- Working data:

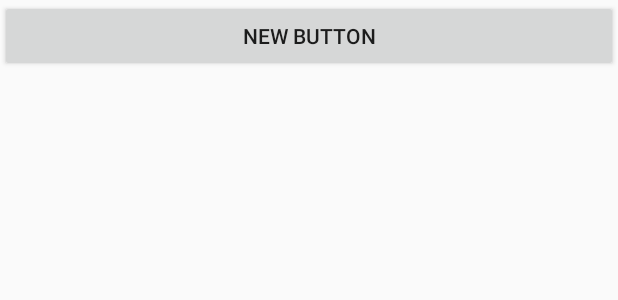
After one commit to simonovic/DiplProba1, an Android app: the layout fragment_main.xml on its own in the app's theme, with its tools: preview values and no code run, on a phone screen of 412 x 824 dp. The commit adds this screen. Shown: the top 300 px of the screen. Run offline under Robolectric (Android 15) with nearby library versions, the phone set to English and light mode, and no system bars.

Commit message:
dodat main fragment

```diff
--- a/app/src/main/java/rs/elfak/simon/diplproba/FriendsFragment.java
+++ b/app/src/main/java/rs/elfak/simon/diplproba/FriendsFragment.java
@@ -69,6 +69,7 @@ public class FriendsFragment extends Fragment
         }
         String[] names = name.toArray(new String[name.size()]);
         String[] unames = uname.toArray(new String[uname.size()]);
+
         ArrayList<Bitmap> imgBitmap = new ArrayList<Bitmap>();
         String[] encImg = ((MainActivity)getActivity()).getImgResp().split("bratzna");
         for (int i = 0; i < encImg.length; i++)
--- a/app/src/main/java/rs/elfak/simon/diplproba/MainActivity.java
+++ b/app/src/main/java/rs/elfak/simon/diplproba/MainActivity.java
@@ -74,7 +74,7 @@ public class MainActivity extends AppCompatActivity
         setupDrawerContent();
 
         //testiranje
-        userID = 28;
+        userID = 25;
 
         LoginActivity.socket.on("findUsersResponse", onFindUsersResponse);
         LoginActivity.socket.on("findFriendsResponse", onFindFriendsResponse);
@@ -246,7 +246,7 @@ public class MainActivity extends AppCompatActivity
         Class fragClass;
         switch (menuItem.getItemId()) {
             case R.id.nav_first_fragment:
-                fragClass = FriendsFragment.class;
+                fragClass = MainFragment.class;
                 searchItem.setVisible(false);
                 break;
             case R.id.nav_second_fragment:
--- a/app/src/main/java/rs/elfak/simon/diplproba/ProfileActivity.java
+++ b/app/src/main/java/rs/elfak/simon/diplproba/ProfileActivity.java
@@ -67,7 +67,7 @@ public class ProfileActivity extends Activity
 
 
         /////////////////////////////////////////
-        connectWampClient();
+        //connectWampClient();
         ////////////////////////////////////////
     }
 
--- /dev/null
+++ b/app/src/main/res/layout/fragment_main.xml
@@ -0,0 +1,16 @@
+<?xml version="1.0" encoding="utf-8"?>
+<LinearLayout
+    xmlns:android="http://schemas.android.com/apk/res/android"
+    xmlns:tools="http://schemas.android.com/tools"
+    android:layout_width="match_parent"
+    android:layout_height="match_parent"
+    tools:context="rs.elfak.simon.diplproba.MainFragment"
+    android:orientation="vertical">
+
+    <Button
+        android:layout_width="match_parent"
+        android:layout_height="wrap_content"
+        android:text="New Button"
+        android:id="@+id/button"/>
+
+</LinearLayout>
```
Also changed, not shown: app/build.gradle (+6 -1 lines), app/src/main/java/rs/elfak/simon/diplproba/MainFragment.java (added, +32 -0 lines), app/src/main/res/drawable-hdpi/adduser.png (added), app/src/main/res/drawable-mdpi/adduser.png (added), app/src/main/res/drawable-xhdpi/adduser.png (added), app/src/main/res/drawable-xxhdpi/adduser.png (added), app/src/main/res/drawable-xxxhdpi/adduser.png (added), app/src/main/res/layout/activity_main.xml (indentation only).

- Problem to solve: Everything in the data above, apart from the pictures, should be retyped exactly.

- Result below:
After one commit to simonovic/DiplProba1, an Android app: the layout fragment_main.xml on its own in the app's theme, with its tools: preview values and no code run, on a phone screen of 412 x 824 dp. The commit adds this screen. Shown: the top 300 px of the screen. Run offline under Robolectric (Android 15) with nearby library versions, the phone set to English and light mode, and no system bars.

Commit message:
dodat main fragment

```diff
--- a/app/src/main/java/rs/elfak/simon/diplproba/FriendsFragment.java
+++ b/app/src/main/java/rs/elfak/simon/diplproba/FriendsFragment.java
@@ -69,6 +69,7 @@ public class FriendsFragment extends Fragment
         }
         String[] names = name.toArray(new String[name.size()]);
         String[] unames = uname.toArray(new String[uname.size()]);
+
         ArrayList<Bitmap> imgBitmap = new ArrayList<Bitmap>();
         String[] encImg = ((MainActivity)getActivity()).getImgResp().split("bratzna");
         for (int i = 0; i < encImg.length; i++)
--- a/app/src/main/java/rs/elfak/simon/diplproba/MainActivity.java
+++ b/app/src/main/java/rs/elfak/simon/diplproba/MainActivity.java
@@ -74,7 +74,7 @@ public class MainActivity extends AppCompatActivity
         setupDrawerContent();
 
         //testiranje
-        userID = 28;
+        userID = 25;
 
         LoginActivity.socket.on("findUsersResponse", onFindUsersResponse);
         LoginActivity.socket.on("findFriendsResponse", onFindFriendsResponse);
@@ -246,7 +246,7 @@ public class MainActivity extends AppCompatActivity
         Class fragClass;
         switch (menuItem.getItemId()) {
             case R.id.nav_first_fragment:
-                fragClass = FriendsFragment.class;
+                fragClass = MainFragment.class;
                 searchItem.setVisible(false);
                 break;
             case R.id.nav_second_fragment:
--- a/app/src/main/java/rs/elfak/simon/diplproba/ProfileActivity.java
+++ b/app/src/main/java/rs/elfak/simon/diplproba/ProfileActivity.java
@@ -67,7 +67,7 @@ public class ProfileActivity extends Activity
 
 
         /////////////////////////////////////////
-        connectWampClient();
+        //connectWampClient();
         ////////////////////////////////////////
     }
 
--- /dev/null
+++ b/app/src/main/res/layout/fragment_main.xml
@@ -0,0 +1,16 @@
+<?xml version="1.0" encoding="utf-8"?>
+<LinearLayout
+    xmlns:android="http://schemas.android.com/apk/res/android"
+    xmlns:tools="http://schemas.android.com/tools"
+    android:layout_width="match_parent"
+    android:layout_height="match_parent"
+    tools:context="rs.elfak.simon.diplproba.MainFragment"
+    android:orientation="vertical">
+
+    <Button
+        android:layout_width="match_parent"
+        android:layout_height="wrap_content"
+        android:text="New Button"
+        android:id="@+id/button"/>
+
+</LinearLayout>
```
Also changed, not shown: app/build.gradle (+6 -1 lines), app/src/main/java/rs/elfak/simon/diplproba/MainFragment.java (added, +32 -0 lines), app/src/main/res/drawable-hdpi/adduser.png (added), app/src/main/res/drawable-mdpi/adduser.png (added), app/src/main/res/drawable-xhdpi/adduser.png (added), app/src/main/res/drawable-xxhdpi/adduser.png (added), app/src/main/res/drawable-xxxhdpi/adduser.png (added), app/src/main/res/layout/activity_main.xml (indentation only).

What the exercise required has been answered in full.